And unlike “Kony 2012,” to which he compares it, there’s a real transparency and “who knows what will happen next” spirit to “Caine’s Arcade.” Want to go back to the beginning of the story? You can view Mullick’s cellphone video from when he first met Caine. Wondering how Caine was kept in the dark about the flashmob? Read Mullick’s comments on Boing Boing. Want to buy your own Fun Pass? Here are the hours and directions.

Many stories have the ability to enthrall; “Caine’s Arcade” invites you to join in—to, in fact, play.

And that’s no kid thing. Designer Laura Seargeant Richardson, who has called play “the greatest natural resource in a creative economy,” argues in The Atlantic that there’s a creativity crisis afoot. She predicts that future economies “won’t be driven by financial capital or even the more narrowly focused scientific capital, but by play capital as well.”

John Seely Brown, a visiting scholar at USC and co-author (with Douglas Thomas) of the new book “A New Culture of Learning: Cultivating the Imagination for a World of Constant Change,” emphasizes that we need to value the importance of play throughout our lives.

“The reason for this,” he told Spotlight earlier this year, “is we’re now living in world with exponential and continuous change. We’re not just living through a transition; we have transitioned into always transitioning. So what’s really happening is we’re living in a world with some of the same basic properties as when we were first dropped here as babies. That is to say, we have to be willing to constantly regrind our conceptual lenses. In order to continually make sense of this changing world, we need the freedom to explore, mess up, pull back, reflect, and try again.”

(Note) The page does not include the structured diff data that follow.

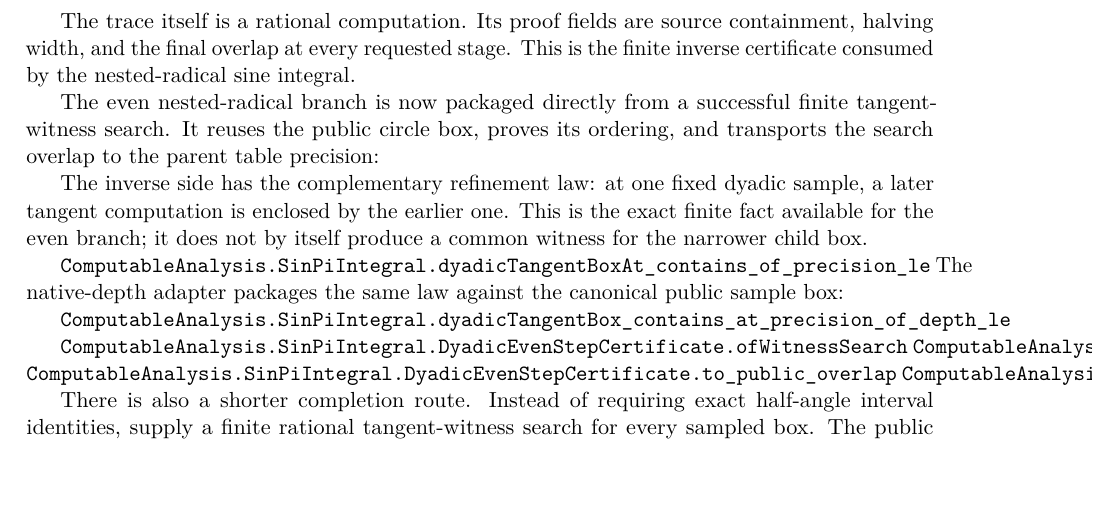
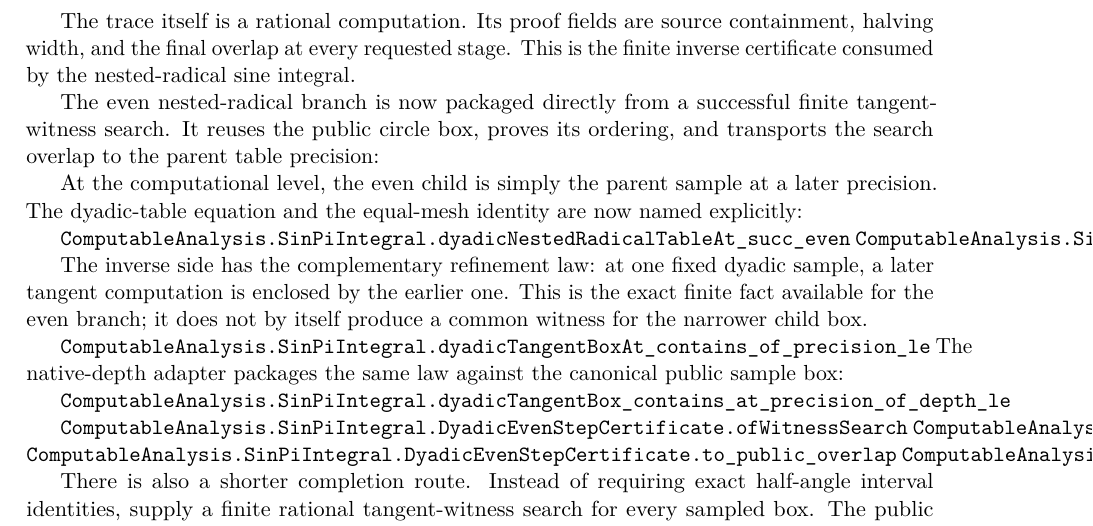
Before and after one commit to liuyao12/computable-analysis, a LaTeX thesis (blueprint/src/web.tex, which reads blueprint/src/03-integrals.tex): part of page 56 of 115, cut so that both start at the same text, the shorter picture padded with empty space. Compiled offline with pdfLaTeX.

Commit message:
Expose even dyadic sample transport

```diff
--- a/blueprint/src/03-integrals.tex
+++ b/blueprint/src/03-integrals.tex
@@ -1406,6 +1406,13 @@ The even nested-radical branch is now packaged directly from a successful
 finite tangent-witness search.  It reuses the public circle box, proves its
 ordering, and transports the search overlap to the parent table precision:
 
+At the computational level, the even child is simply the parent sample at a
+later precision.  The dyadic-table equation and the equal-mesh identity are
+now named explicitly:
+
+\lean{ComputableAnalysis.SinPiIntegral.dyadicNestedRadicalTableAt_succ_even}
+\lean{ComputableAnalysis.SinPiIntegral.dyadicTangentBoxAt_even_input}
+
 The inverse side has the complementary refinement law: at one fixed dyadic
 sample, a later tangent computation is enclosed by the earlier one.  This is
 the exact finite fact available for the even branch; it does not by itself
```
Also changed, not shown: 2 other files.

That’s as good a reason as any to try your luck at Caine’s Arcade—and stand at the crossroads of the past and the future.


Picture of Marie Murphy
Marie Murphy (San Francisco, CA)


There’s still another component that hasn’t been brought up in what I’ve read so far about this story, which is “forced boredom” that helps develop creativity. A lot of parents these days are constantly entertaining their children by playing with them and always giving them the attention they desire. It seems to me that Caine’s dad was busy working at his shop without much time or attention to give to his son during those hours, which drove Caine’s exploration and creativity, and ultimately his arcade.
Here’s to making kids play their own games by making it boring!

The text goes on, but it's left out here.